— Task objective —
Each line of the entries below that includes "Head" belongs in your answer.
##### Exercise data #####
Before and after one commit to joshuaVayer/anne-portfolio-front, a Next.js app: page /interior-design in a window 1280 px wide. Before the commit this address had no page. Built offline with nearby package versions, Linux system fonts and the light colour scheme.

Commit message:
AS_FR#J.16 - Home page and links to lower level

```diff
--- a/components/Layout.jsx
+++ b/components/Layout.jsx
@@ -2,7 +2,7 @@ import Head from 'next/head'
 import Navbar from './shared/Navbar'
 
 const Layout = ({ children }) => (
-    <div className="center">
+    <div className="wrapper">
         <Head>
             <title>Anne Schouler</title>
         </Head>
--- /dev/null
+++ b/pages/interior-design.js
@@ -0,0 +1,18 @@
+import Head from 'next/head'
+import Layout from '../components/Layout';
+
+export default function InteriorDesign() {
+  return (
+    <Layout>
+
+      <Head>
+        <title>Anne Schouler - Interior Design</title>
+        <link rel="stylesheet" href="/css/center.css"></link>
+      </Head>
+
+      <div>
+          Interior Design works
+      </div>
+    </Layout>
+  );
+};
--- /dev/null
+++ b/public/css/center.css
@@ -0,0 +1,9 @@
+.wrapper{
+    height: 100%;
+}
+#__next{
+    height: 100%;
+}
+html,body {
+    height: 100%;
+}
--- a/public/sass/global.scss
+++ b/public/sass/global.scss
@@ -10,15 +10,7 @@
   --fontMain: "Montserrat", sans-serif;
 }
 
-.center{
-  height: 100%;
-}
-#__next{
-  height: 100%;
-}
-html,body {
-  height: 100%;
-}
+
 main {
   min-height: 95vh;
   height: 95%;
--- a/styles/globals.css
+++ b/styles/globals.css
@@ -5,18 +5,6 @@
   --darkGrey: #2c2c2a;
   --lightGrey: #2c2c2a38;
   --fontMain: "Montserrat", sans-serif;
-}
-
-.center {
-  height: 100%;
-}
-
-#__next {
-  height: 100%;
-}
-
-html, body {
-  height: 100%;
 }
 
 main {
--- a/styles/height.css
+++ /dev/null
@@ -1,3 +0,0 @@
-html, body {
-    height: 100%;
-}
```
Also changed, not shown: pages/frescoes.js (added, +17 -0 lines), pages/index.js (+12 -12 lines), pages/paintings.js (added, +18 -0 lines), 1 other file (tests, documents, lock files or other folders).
#####
— Worked solution —
@@ -2,7 +2,7 @@ import Head from 'next/head'
         <Head>
         </Head>
+import Head from 'next/head'
+      <Head>
+      </Head>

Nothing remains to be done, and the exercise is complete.